Power comes from a proprietary Lithium Ion battery with ID-Security feature that prevents use of counterfeit or third-party batteries, and is rated as good for 340 shots on a charge to CIPA testing standards. The software bundle includes PHOTOfunSTUDIO 5.0 Edition.
The Panasonic Lumix DMC-ZS5 began shipping from mid-March 2010, priced at around US$300. Two body colors are available - black or silver.
Panasonic ZS5 User Report
by Mike Pasini
The Panasonic ZS5 arrived not long after we'd returned the Panasonic ZS7. They're quite similar, packaging the photographic essentials of the Panasonic ZS7 into the more affordable Panasonic ZS5.
What's different? Instead of a 3.0-inch LCD, the Panasonic ZS5 has a 2.7-inch LCD. There's no built-in GPS, and Movie captures are HD but monaural, encoded in Motion JPEG instead of stereo AVCHD Lite. There's also only one instead of two custom Scene modes on the Mode dial. Oh, and the Movie button has turned into an E.Zoom button for quickly zooming in.
Those are tradeoffs that don't bother me in the least. And the Panasonic ZS5 gives you 40MB of internal memory, rather than the 15MB of the ZS7, which can come in handy for the unique Clipboard mode.
As much as I liked the ZS7, some of the results in daylight were mystifying. Like a beach scene that Program snapped at ISO 800 and 1/2000 second. So I was curious to see if the Panasonic ZS5 exhibited the same behavior. I had, in short, some questions.
One thing I did not question, though, is that long 12x zoom lens. Between Panasonics, I'd been shooting with two 4x zoom Canons. They were very attractive and certainly competent, but I really did miss that 12x zoom. I spent far too much time using digital zoom with these more compact Canons.
There's a lot of intelligence built into these new Panasonics (Intelligent ISO, Intelligent Resolution, Intelligent Auto, Intelligent LCD, Intelligent Zoom) but they also have a real Manual mode with Aperture and Shutter Priority modes as well.
Dropping manual control is one tradeoff we don't like. Panasonic doesn't force us to make it with the ZS5.
Look and Feel. The Panasonic ZS5 body is identical to the ZS7 except for the missing bump on top for the GPS radio, lacking an HDMI socket and a second microphone, and its slightly smaller LCD.
The 2.7-inch LCD is still an Intelligent LCD. The intelligent part is how the LCD automatically adjusts brightness to ambient light in 11 steps.
Like the ZS7, the Panasonic ZS5 sports a large lens of more sophistication than you'll find on most digicams. The Panasonic ZS5's Leica glass is a 12x zoom ranging from 25mm to 300mm, the same as its big brother.
Oddly enough, the Panasonic ZS5's flash is located between the lens and the small grip, so beware of blocking the flash if you have large hands.
The grip is small enough not to protrude, but large enough to help secure the Panasonic ZS5. Still, I wouldn't and didn't use the ZS5 without the wrist strap.

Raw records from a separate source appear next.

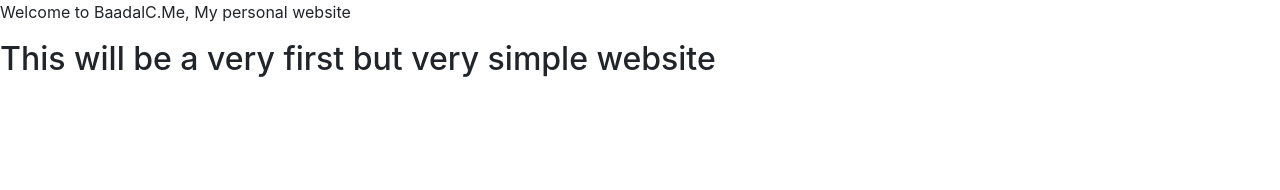
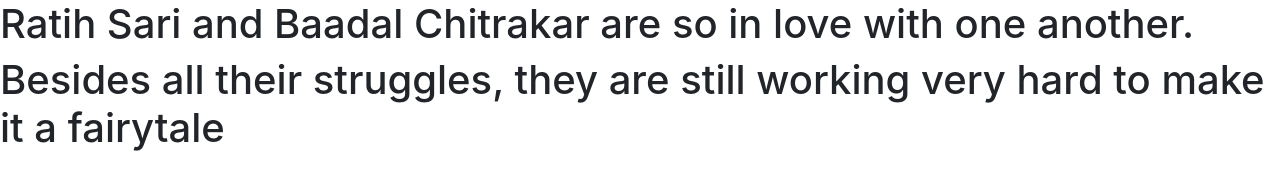
Before and after one commit to BaadalC/BaadalC.github.io, a plain HTML site: page index.html in a window 1280 px wide. Drawn offline with nearby package versions, Linux system fonts and the light colour scheme.

Commit message:
few more changes to include Ratih in this
Ratih Sari

```diff
--- a/index.html
+++ b/index.html
@@ -10,7 +10,8 @@
     <title>BaadalC.me</title>
 </head>
 <body>
-<p class= "text center"> Welcome to BaadalC.Me, My personal website</p>
-<h2>This will be a very first but very simple website</h2>
+
+<h1> Ratih Sari and Baadal Chitrakar are so in love with one another. </h1>
+<h1>Besides all their struggles, they are still working very hard to make it a fairytale</h1>
 </body>
 </html>
```
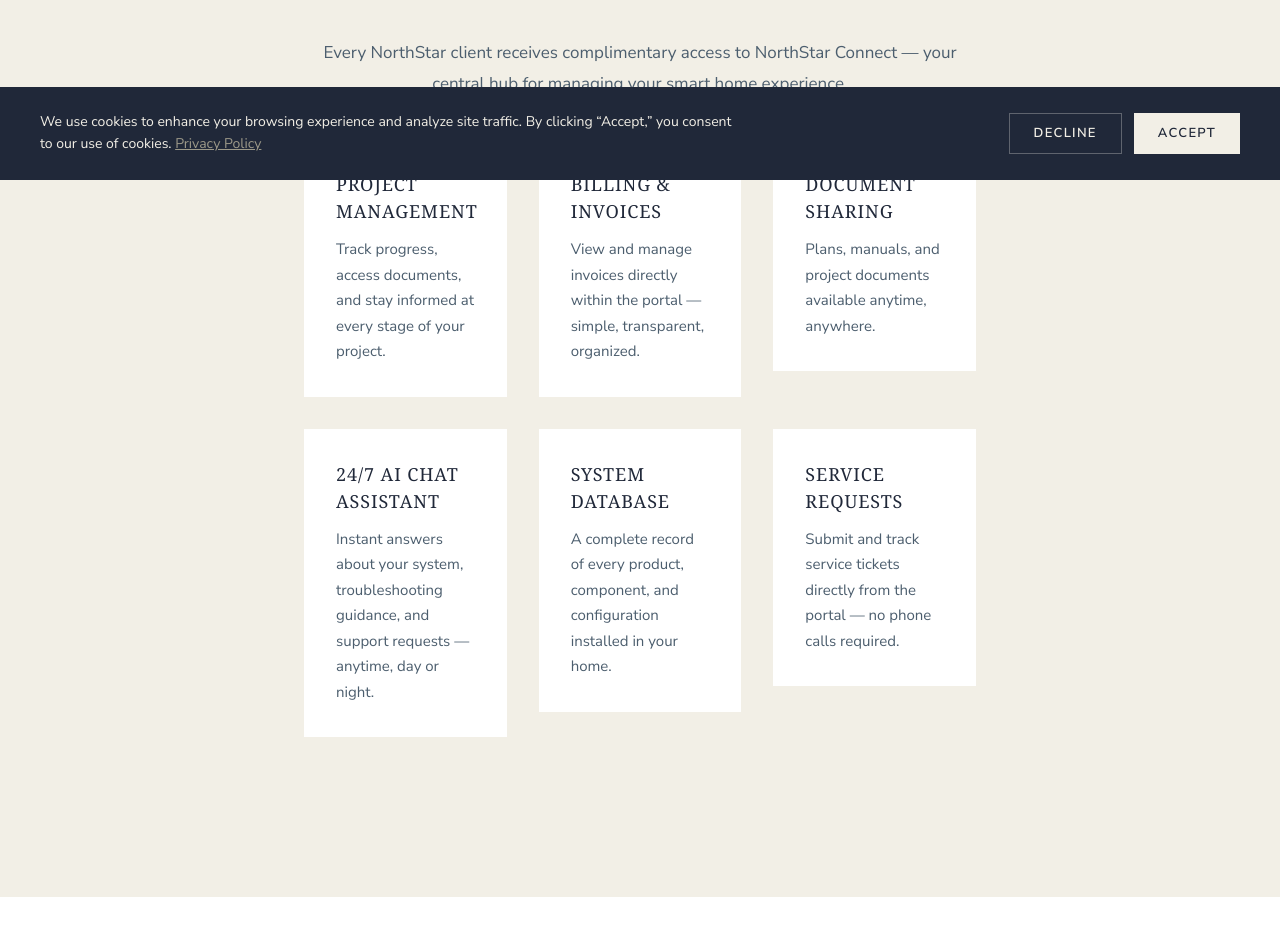
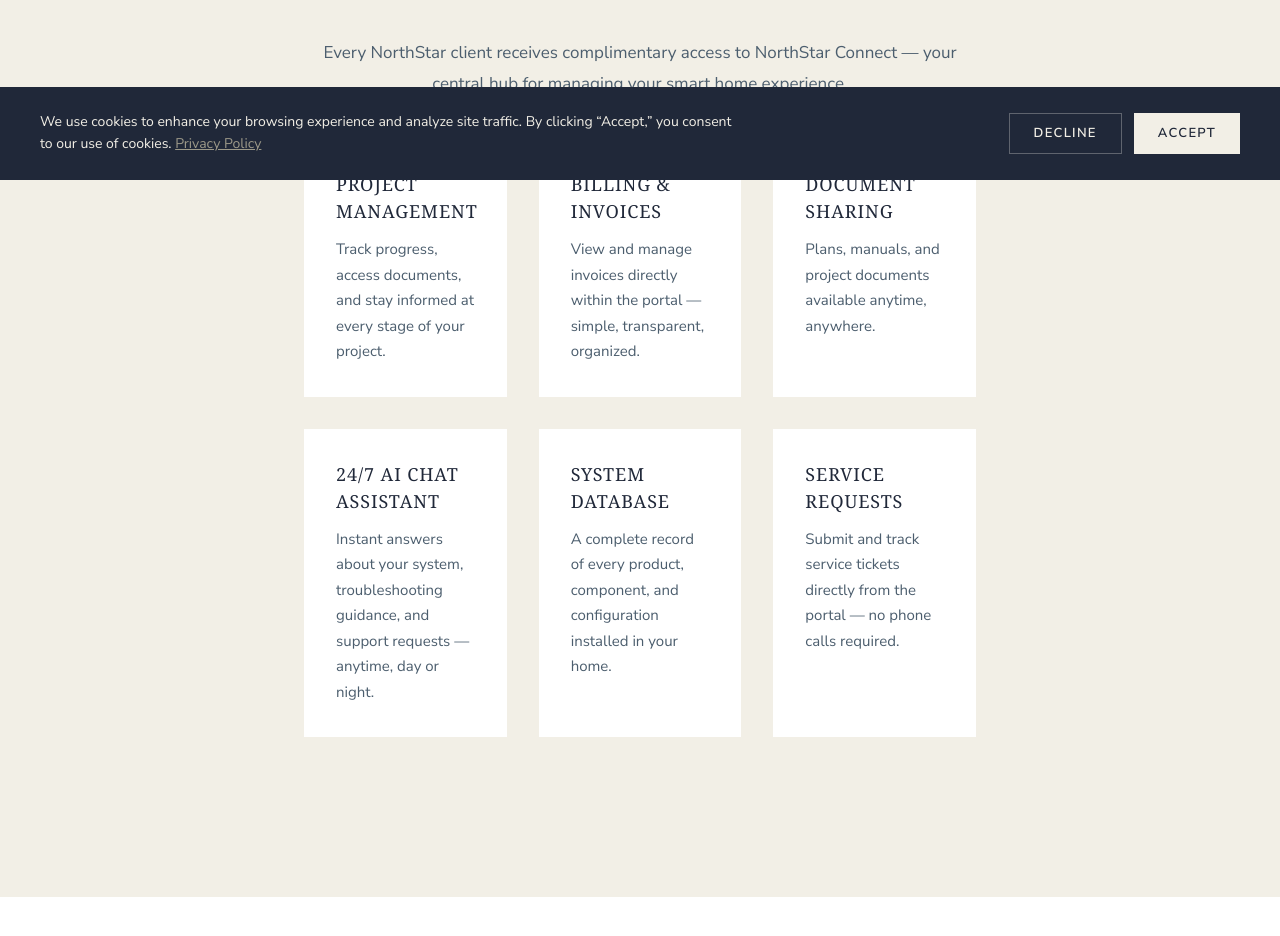
Before and after one commit to Northstarhometechwebsite/northstar-web, a Next.js app: page /connect in a window 1280 px wide. Shown: the part 620-1556 px from the top of the page. Built offline with nearby package versions, Linux system fonts and the light colour scheme; a web font is replaced by a local one.

Commit message:
Fix portal cards equal height

```diff
--- a/src/app/connect/page.tsx
+++ b/src/app/connect/page.tsx
@@ -69,8 +69,8 @@
                 body: "Submit and track service tickets directly from the portal — no phone calls required.",
               },
             ].map((item, i) => (
-              <SectionReveal key={item.title} delay={i * 0.1}>
-                <div className="bg-white p-8">
+              <SectionReveal key={item.title} delay={i * 0.1} className="h-full">
+                <div className="bg-white p-8 h-full flex flex-col">
                   <h3 className="font-forum text-deep-navy text-[18px] tracking-[0.05em] uppercase mb-3">
                     {item.title}
                   </h3>
```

The Panasonic ZS5's speaker is on the top panel and the microphone right next to the Mode dial. Where the GPS radio required a small hump, the top panel is just flat with the model name luxuriously sprawled out over it.
The Shutter button and Zoom lever are right where your finger expects to find them. The Panasonic ZS5's Mode dial is to the left of the Shutter button, slightly overhanging the back edge so you can turn it with your thumb when holding the camera with two hands. The bottom right corner of the top panel on the Panasonic ZS5 is reserved for the Power switch.
On the back panel with the 2.7-inch LCD are all the other controls. This is where the Panasonic ZS5 allows you to set things, fiddle with things, make adjustments.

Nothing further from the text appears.